Mr. Hudson was never going to have it easy from the critics. The well brought up ex-grammar school type, with his known penchant for trilby hats and tendency to quote polite English literature in his songs, was a target from the start, by the simple fact that he looks neat, speaks nice, and makes music not totally unlike the music of Sting. Now, for second album Straight No Chaser, he’s dropped the backing band with whom he made his name and gone to Kanye ‘LOLZ’ West’s studio, plunging himself wholeheartedly into slick, West Coast R&B and presumably getting his face stuck in a vocoder in the process. It looks cynical on paper, and all his most recent video feature long-limbed ladies rolling gratuitously around on beds. There are going to be some haters.

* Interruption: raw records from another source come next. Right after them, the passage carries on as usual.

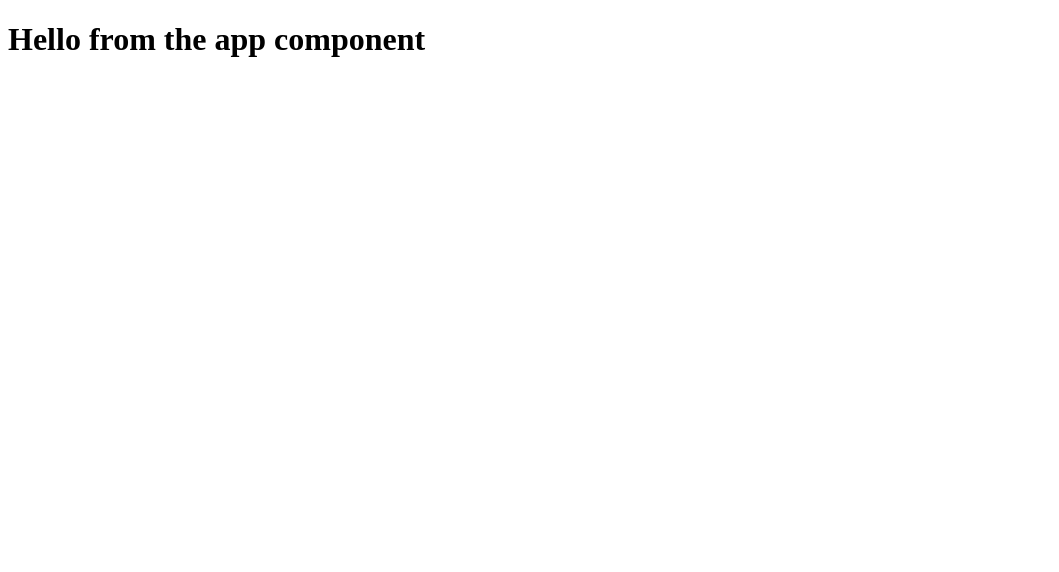
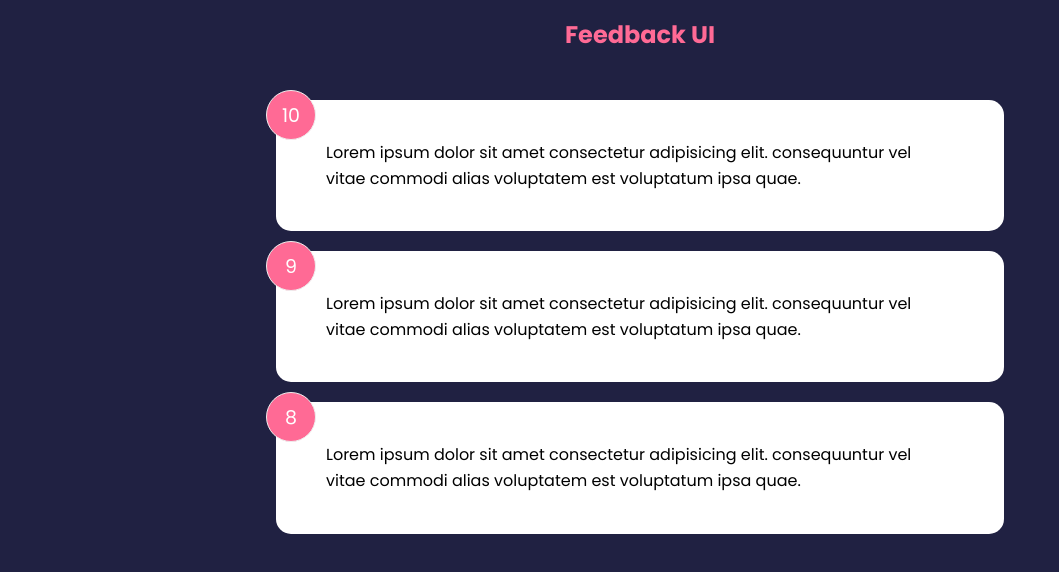
Before and after one commit to willsanchez86/feedback-app, a React (Create React App) app: page / in a window 1280 px wide. Shown: the top 572 px of the page, without its empty margins (0-1059 px from the left). Built offline with nearby package versions, Linux system fonts and the light colour scheme.

Commit message:
Created and styled FeedbackList, FeedbackItem, shared Card components and managed Global State

```diff
--- a/src/App.js
+++ b/src/App.js
@@ -1,5 +1,32 @@
+import {useState} from 'react';
+import Header from "./components/Header";
+import FeedbackList from "./components/FeedbackList";
+import FeedbackData from "./data/FeedbackData";
+
 function App() {
-    return <h1>Hello from the app component</h1>
+    const [feedback, setFeedback] = useState(FeedbackData)
+
+    return (
+        <>
+            <Header text="Feedback UI"/>
+            <div className='container'>
+                <FeedbackList feedback={feedback} />
+            </div>
+
+        </>
+    )
 }
 
 export default App
+
+
+
+
+
+
+
+
+
+/* Must return one parent element - Can be wrapped in empty fragments ('<></>) */
+
+// Can return non-jsx element by using React.createElement
--- /dev/null
+++ b/src/components/FeedbackItem.jsx
@@ -0,0 +1,20 @@
+import PropTypes from 'prop-types'
+import Card from './shared/Card';
+
+function FeedbackItem({item}) {
+
+    return (
+    <Card>
+      <div className="num-display">{item.rating}</div>
+      <div className="text-display">
+          {item.text}
+      </div>
+    </Card>
+  )
+}
+
+FeedbackItem.propTypes = {
+  item: PropTypes.object.isRequired,
+}
+
+export default FeedbackItem
--- /dev/null
+++ b/src/components/FeedbackList.jsx
@@ -0,0 +1,28 @@
+import PropTypes from 'prop-types'
+import FeedbackItem from './FeedbackItem';
+
+function FeedbackList({feedback}) {
+    if(!feedback || feedback.length ===0) {
+        return <p>No Feedback Yet</p>
+    }
+
+  return (
+    <div className='feedback-list'>
+        {feedback.map((item) => (
+           <FeedbackItem key={item.id} item={item} />
+        ))}
+    </div>
+  )
+}
+
+FeedbackList.propTypes = {
+  feedback: PropTypes.arrayOf(
+    PropTypes.shape({
+      id: PropTypes.number.isRequired,
+      text: PropTypes.string.isRequired,
+      rating: PropTypes.number.isRequired,
+    })
+  )
+}
+
+export default FeedbackList
--- /dev/null
+++ b/src/components/Header.jsx
@@ -0,0 +1,31 @@
+import PropTypes from 'prop-types'
+
+
+function Header({ text, bgColor, textColor}) {
+  const HeaderStyles = {
+    backgroundColor: bgColor,
+    color: textColor,
+  }
+  return (
+    <header style={HeaderStyles}>
+      <div className="container">
+          <h2>{text}</h2>
+      </div>
+    </header>
+  )
+}
+
+
+Header.defaultProps = {
+    text: 'Feedback UI',
+    bgColor: 'rgba(0.0.0.0.4)',
+    textColor: '#ff6a95',
+}
+
+Header.propTypes = {
+    text: PropTypes.string,
+    bgColor: PropTypes.string,
+    textColor: PropTypes.string
+}
+
+export default Header
--- /dev/null
+++ b/src/components/shared/Card.jsx
@@ -0,0 +1,25 @@
+import PropTypes from 'prop-types'
+
+
+function Card({children, reverse}) {
+  return (
+    // <div className={`card ${reverse && 'reverse'}`}>{children}</div>
+
+  <div className="card" style={{
+      backgroundColor: reverse ? 'rgba(0,0,0,0.4)' : '#fff',
+      color: reverse ? '#fff' : '#000',
+  }}>{children}</div>
+
+  )
+}
+
+Card.defaultProps = {
+    reverse: false,
+}
+
+Card.propTypes = {
+    children: PropTypes.node.isRequired,
+    reverse: PropTypes.bool,
+}
+
+export default Card
--- /dev/null
+++ b/src/data/FeedbackData.js
@@ -0,0 +1,18 @@
+const FeedbackData = [
+    {
+        id: 1,
+        rating: 10,
+        text: 'Lorem ipsum dolor sit amet consectetur adipisicing elit. consequuntur vel vitae commodi alias voluptatem est voluptatum ipsa quae.',
+      },
+      {
+        id: 2,
+        rating: 9,
+        text: 'Lorem ipsum dolor sit amet consectetur adipisicing elit. consequuntur vel vitae commodi alias voluptatem est voluptatum ipsa quae.',
+      },
+      {
+        id: 3,
+        rating: 8,
+        text: 'Lorem ipsum dolor sit amet consectetur adipisicing elit. consequuntur vel vitae commodi alias voluptatem est voluptatum ipsa quae.',
+      },
+]
+export default FeedbackData
--- a/src/index.css
+++ b/src/index.css
@@ -0,0 +1,230 @@
+@import url('https://fonts.googleapis.com/css2?family=Poppins:wght@400;600;700&display=swap');
+
+* {
+  box-sizing: border-box;
+  margin: 0;
+  padding: 0;
+}
+
+body {
+  font-family: 'Poppins', sans-serif;
+  background-color: #202142;
+  color: #fff;
+  line-height: 1.6;
+}
+
+ul {
+  list-style: none;
+}
+
+.container {
+  max-width: 768px;
+  margin: auto;
+  padding: 0 20px;
+}
+
+header {
+  height: 70px;
+  width: 100%;
+  display: flex;
+  justify-content: space-between;
+  align-items: center;
+  margin-bottom: 30px;
+}
+
+.card {
+  background-color: #fff;
+  color: #333;
+  border-radius: 15px;
+  padding: 40px 50px;
+  margin: 20px 0;
+  position: relative;
+}
+
+.card.reverse {
+  background-color: rgba(0, 0, 0, 0.4);
+  color: #fff;
+}
+
+.card h2 {
+  font-size: 22px;
+  font-weight: 600;
+  text-align: center;
+}
+
+.rating {
+  display: flex;
+  align-items: center;
+  justify-content: space-around;
+  margin: 30px 0 40px;
+}
+
+.rating li,
+.num-display {
+  position: relative;
+  background: #f4f4f4;
+  width: 50px;
+  height: 50px;
+  padding: 10px;
+  text-align: center;
+  border-radius: 50%;
+  font-size: 19px;
+  border: 1px #eee solid;
+  transition: 0.3s;
+}
+
+.rating li label {
+  position: absolute;
+  top: 50%;
+  left: 50%;
+  width: 50px;
+  height: 50px;
+  padding: 10px;
+  border-radius: 50%;
+  transform: translate(-50%, -50%);
+  cursor: pointer;
+}
+
+.rating li:hover,
+.num-display {
+  background: #ff6a95;
+  color: #fff;
+}
+
+[type='radio'] {
+  opacity: 0;
+}
+
+[type='radio']:checked ~ label {
+  background: #ff6a95;
+  color: #fff;
+}
+
+.input-group {
+  display: flex;
+  flex-direction: row;
+  border: 1px solid #ccc;
+  padding: 8px 10px;
+  border-radius: 8px;
+}
+
+input {
+  flex-grow: 2;
+  border: none;
+  font-size: 16px;
+}
+
+input:focus {
+  outline: none;
+}
+
+.feedback-stats {
+  color: #fff;
+  display: flex;
+  justify-content: space-between;
+  align-items: center;
+}
+
+.num-display {
+  position: absolute;
+  top: -10px;
+  left: -10px;
+}
+
+.close,
+.edit {
+  position: absolute;
+  top: 10px;
+  right: 20px;
+  cursor: pointer;
+  background: none;
+  border: none;
+}
+
+.edit {
+  right: 40px;
+}
+
+.btn {
+  color: #fff;
+  border: 0;
+  border-radius: 8px;
+  color: #fff;
+  width: 100px;
+  height: 40px;
+  cursor: pointer;
+}
+
+.btn-primary {
+  background-color: #202142;
+}
+
+.btn-secondary {
+  background: #ff6a95;
+}
+
+.btn:hover {
+  transform: scale(0.98);
+  opacity: 0.9;
+}
+
+.btn:disabled {
+  background-color: #cccccc;
+  color: #333;
+  cursor: auto;
+}
+
+.btn:disabled:hover {
+  transform: scale(1);
+  opacity: 1;
+}
+
+.message {
+  padding-top: 10px;
+  text-align: center;
+  color: rebeccapurple;
+}
+
+/* FIX: Remove position: absolute to keep about icon at the bottom of the
+ * document */
+.about-link {
+  display: flex;
+  justify-content: flex-end;
+}
+
+/* FIX: Remove position: absolute to keep about icon at the bottom of the
+ * document */
+.about-link a {
+  color: #fff;
+  cursor: pointer;
+}
+
+.about-link a:hover {
+  color: #ff6a95;
+}
+
+.about h1 {
+  margin-bottom: 20px;
+}
+
+.about p {
+  margin: 10px 0;
+}
+
+@media (max-width: 600px) {
+  .rating li {
+    margin: 10px 3px;
+  }
+
+  .rating {
+    display: flex;
+    align-items: center;
+    justify-content: center;
+    flex-wrap: wrap;
+    margin: 30px 0 40px;
+  }
+
+  .input-group input {
+    width: 80%;
+  }
+}
```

But let’s keep the knives in. It’s possible that some of the girls in that video are just paying their way through medical school, and, it turns out, the reason Mr. H has started hanging out with ladies who wear bikinis even when they’re not swimming is not because of some sinister career plan, but because West genuinely liked his music and sought him out. And Kanye West, no matter what you think of his contributions to topical stand-up, is one of the greatest producers of his generation. You’d say yes, you’d have to, because you’d know it would be that good.
Strangely though, while West’s contribution technically is that good, it’s not actually the thing that makes this record. In fact, it gets in the way. It’s expertly handled, with hooks presented appropriately so that you don’t have to seek them out, and choruses to drag songs straight to the top of the charts without anyone even listening to them, but judge this record alongside anything else that West has produced, and it sounds weak. Judge it as a Kanye West production, and you’ll note that Mr. Hudson’s voice doesn’t stand up to the pomp of its backing tracks, and that the only time some of the songs come into their own is when Kanye takes a verse. Take lead single 'Supernova'; by the time West has completed a verse and chorus, Mr. Hudson sounds like a member of the entourage roped into the studio for a photo opportunity. As he sings himself on Knew We Were Trouble – “I’m just a boy from Birmingham, another imposter on a major label roster, how did I get here?”.
No, if you want to see this record for what it is, ignore the gloss, and look to the lyrics. A good lyricist illuminates a slice of their existence and shares it with the world, and in Ben Hudson’s lyrics we have a glimpse of what it’s like to be a vaguely posh Londoner, hovering around 30 and circling the edges of the it-crowd. It sounds a lonely existence, compounded by the thing that forms the heart of this record, which is clearly the end of a serious relationship. If you’re interested in people’s reactions to these things, then don’t overlook this album. Mr. Hudson’s notes on his break-up are so honest you’d call them generous. They’re sensitive, but tinged with the hardness of masculinity, as on 'White Lies', where he sings, “Sometimes good men do bad things, just as bad men can do good, tell me which way you like it.” He’s a good judge of how to set a scene as well. Take the opening of 'Knew We Were Trouble': "The way you look at me, could be in an old film in black and white, but you’re hair’s too short and your jeans are too tight", or 'Stiff Upper Lip', which starts, "now I’m walking back to my place, which is soon to be your place." It’s all much cleverer than it looks on first glance.
What’s also surprising, for a mainstream R&B album, is that the word ‘baby’ appears only once. Instead we have the idiosyncrasies of Ben Hudson’s songwriting and its unexpected rhyming scheme – a steadfast English voice honing in on details like stiff upper lips, slightly-too-tight jeans and broken family crockery. While others in his place would talk up the glamour of a high-flying life, he sings on 'Central Park' "I say 'I’m staying at the Hudson, I like to see my name above the door'". It’s a talent for smallness in spite of showy surroundings, an Englishness that’s as convincing as anything Jamie T, Mike Skinner or Lily Allen has produced, infiltrating the upper echelons of the American music establishment. And, ultimately, it’s this Englishness, rather than its American champion, that makes Straight No Chaser truly worth the effort.
8Ed Miller's Score